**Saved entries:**
■ ■ ■ ■ ■

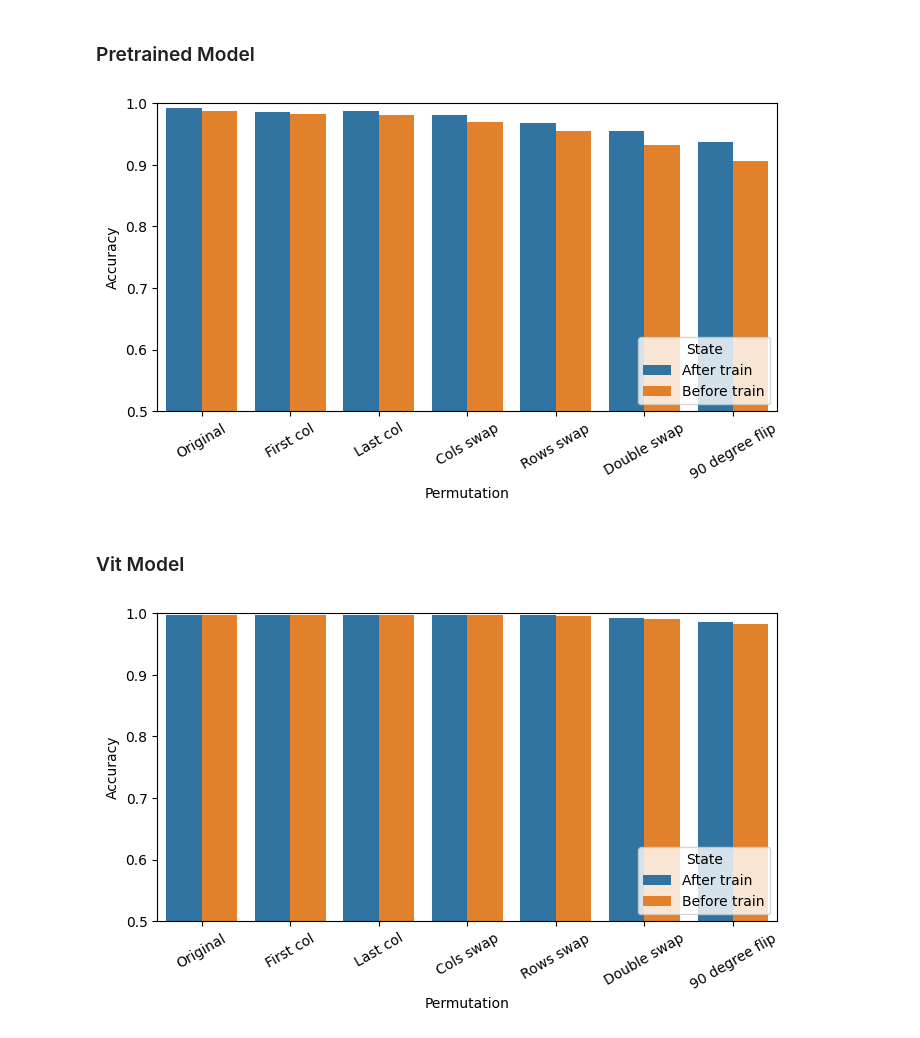
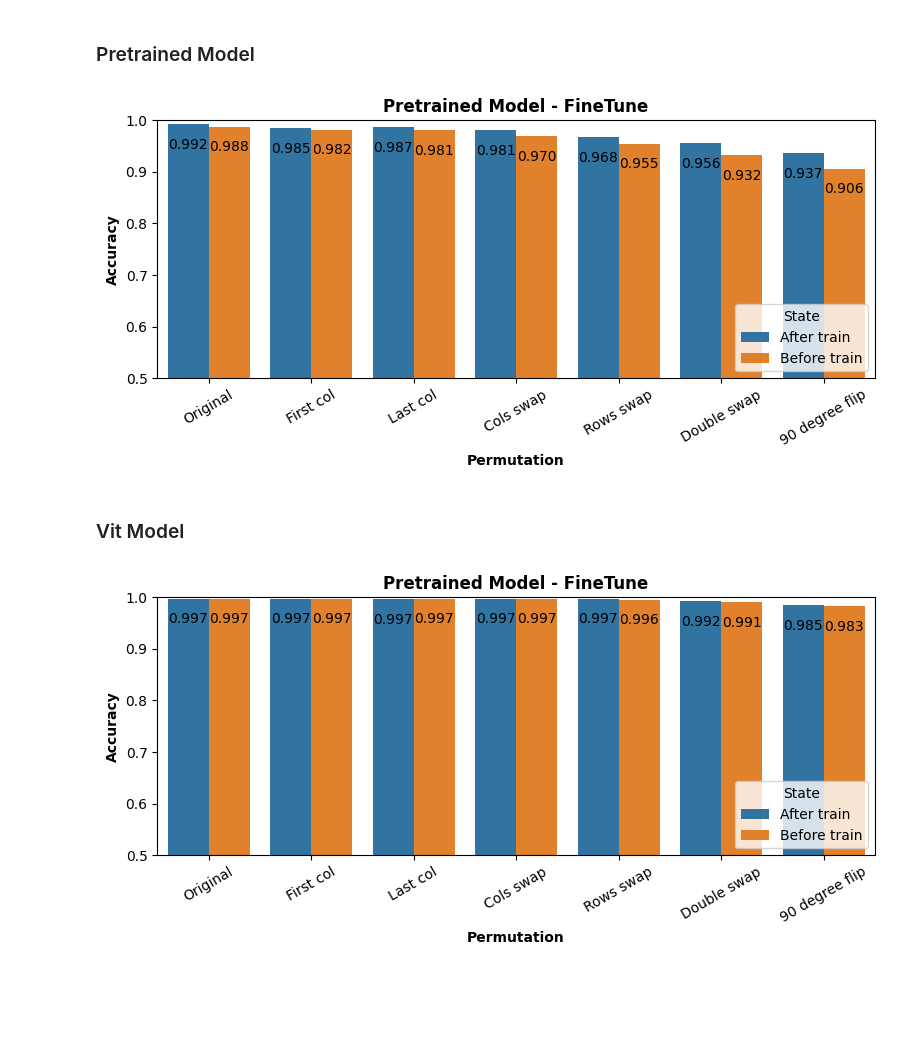
Before and after one commit to itayshap/MLDS-Final-Project, a Jupyter notebook: Final_Project_Permuted Puzzle.ipynb, the cells around one changed output. Drawn from its saved outputs; the diff is of its cells as text; code cells hidden in the pictures; blank space fills up the shorter version.

```diff
--- a/Final_Project_Permuted Puzzle.ipynb
+++ b/Final_Project_Permuted Puzzle.ipynb
@@ -54,7 +51,8 @@ plt.show()
 # %% [markdown]
 ### 1. Pretrained Model
 # %%
-pretrained_params = TrainParams(5e-3, 5, torch.optim.SGD,0.9, False)
+pretrained_optimizer_params = {"lr" : 5e-3, "momentum" : 0.9}
+pretrained_params = TrainParams(5, torch.optim.SGD, pretrained_optimizer_params, False)
 pretrained_dataloaders = Model_Builder.build_dataloaders(train,val,test, Transform_Builder.build(size=224))
 pretrained_model = Model_Builder.build(ModelType.PRETRAINED, device, pretrained_params, pretrained_dataloaders, path=ModelPath.BASELINE_PRETRAINED.value)
 # %% [markdown]
@@ -153,9 +119,10 @@ draw_rank_test_results(custom_results, permutation_dict, "Custom Model")
 # %% [markdown]
 ### Pretrained Model
 # %%
+# 52 secs run
 test_set = test.with_transform(Transform_Builder.build(224))
 base_score = calculate_tiles_derivative(test_set[:]['image'])
-pretrained_results = run_tile_rank_test(model=pretrained_model, permutation_dict=permutation_dict, base_score=base_score, size=224)
+pretrained_results = run_permutation_rank_test(model=pretrained_model, test=test, permutation_dict=permutation_dict, base_score=base_score, size=224)
 draw_rank_test_results(pretrained_results, permutation_dict, 'Pretrained Model')
 # %% [output]
 [figure]
@@ -173,15 +140,5 @@ draw_rank_test_results(Vit_results, permutation_dict, 'Vit Model')
 ## Question 2
 # %% [markdown]
 ### FineTune on specific permutation and check other permutations' accuracies
-# %%
-def run_accuracy_test(model : Module, permutation_dict: dict, is_vit=False, processor = None, size:int =224):
-        results = {'Permutation': [], 'Accuracy': []}
-        for premutation_name, premutation in permutation_dict.items():
-                permuted_test_set = test.with_transform(Transform_Builder.build(size=size, with_premute=True, tiles_num=len(premutation), permutations_set= [premutation], is_vit=is_vit, processor=processor))
-                dataloader = DataLoader(permuted_test_set, batch_size=32, drop_last=True, num_workers=0)
-                results['Permutation'].append(premutation_name)
-                model.predict_data(dataloader)
-                results['Accuracy'].append(model.test_acc)
-        return results
 # %% [markdown]
 ### Custom Model
@@ -219,20 +261,17 @@ pretrained_params = TrainParams(5, torch.optim.SGD, pretrained_optimizer_params,
 ft_pretrained_model = Model_Builder.build(ModelType.PRETRAINED, device, pretrained_params, pretrained_dataloaders, path=ModelPath.PERMUTATION_FT_PRETRAINED.value)
 # %%
-# 5 mins run
-pretrained_permutation_results = run_accuracy_test(model=ft_pretrained_model, permutation_dict=permutation_dict, size=224)
+# 25 secs run
+pretrained_permutation_results = run_accuracy_test(model=ft_pretrained_model, test=test, permutation_dict=permutation_dict, size=224)
 # %%
 pretrained_permutation_df = pd.DataFrame(pretrained_permutation_results)
 pretrained_permutation_df['State'] = 'After train'
 pretrained_rank_test_result_df = pd.DataFrame(data=pretrained_results['Accuracy'], columns=['Accuracy'], index= pretrained_permutation_df.Permutation).reset_index()
 pretrained_rank_test_result_df['State'] = 'Before train'
 # %%
-plt.figure(figsize=(8,4))
-g = sns.barplot(data=pd.concat([pretrained_permutation_df, pretrained_rank_test_result_df]), x='Permutation', y='Accuracy', hue='State')
-plt.ylim((0.5,1))
-sns.move_legend(g, "lower right")
-plt.xticks(rotation=30);
+draw_bar_plot(data=pd.concat([pretrained_permutation_df, pretrained_rank_test_result_df]),  x='Permutation', y='Accuracy', \
+              hue='State', title='Pretrained Model - FineTune', figsize=(8,4), ylim=(0.5,1), rotation=30, palette=None, value_verbose=True, legend_loc='lower right')
 # %% [output]
-[figure, old version]
+[figure, new version]
 # %% [markdown]
 ### Vit Model
 # %%
@@ -251,10 +289,7 @@ vit_permutation_df['State'] = 'After train'
 vit_rank_test_result_df = pd.DataFrame(data=Vit_results['Accuracy'], columns=['Accuracy'], index= vit_permutation_df.Permutation).reset_index()
 vit_rank_test_result_df['State'] = 'Before train'
 # %%
-plt.figure(figsize=(8,4))
-g= sns.barplot(data=pd.concat([vit_permutation_df, vit_rank_test_result_df]), x='Permutation', y='Accuracy', hue='State')
-plt.ylim((0.5,1))
-sns.move_legend(g, "lower right")
-plt.xticks(rotation=30);
+draw_bar_plot(data=pd.concat([vit_permutation_df, vit_rank_test_result_df]),  x='Permutation', y='Accuracy', \
+              hue='State', title='Pretrained Model - FineTune', figsize=(8,4), ylim=(0.5,1), rotation=30, palette=None, value_verbose=True, legend_loc='lower right')
 # %% [output]
-[figure, old version]
+[figure, new version]
```
Also changed, not shown: parts of 47 cells of this notebook.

■ ■ ■ ■ ■

**Assignment:**
In the records above, find the lines holding "State". Copy each one.

**Solution:**
 pretrained_permutation_df['State'] = 'After train'
 pretrained_rank_test_result_df['State'] = 'Before train'
-g = sns.barplot(data=pd.concat([pretrained_permutation_df, pretrained_rank_test_result_df]), x='Permutation', y='Accuracy', hue='State')
+              hue='State', title='Pretrained Model - FineTune', figsize=(8,4), ylim=(0.5,1), rotation=30, palette=None, value_verbose=True, legend_loc='lower right')
@@ -251,10 +289,7 @@ vit_permutation_df['State'] = 'After train'
 vit_rank_test_result_df['State'] = 'Before train'
-g= sns.barplot(data=pd.concat([vit_permutation_df, vit_rank_test_result_df]), x='Permutation', y='Accuracy', hue='State')
+              hue='State', title='Pretrained Model - FineTune', figsize=(8,4), ylim=(0.5,1), rotation=30, palette=None, value_verbose=True, legend_loc='lower right')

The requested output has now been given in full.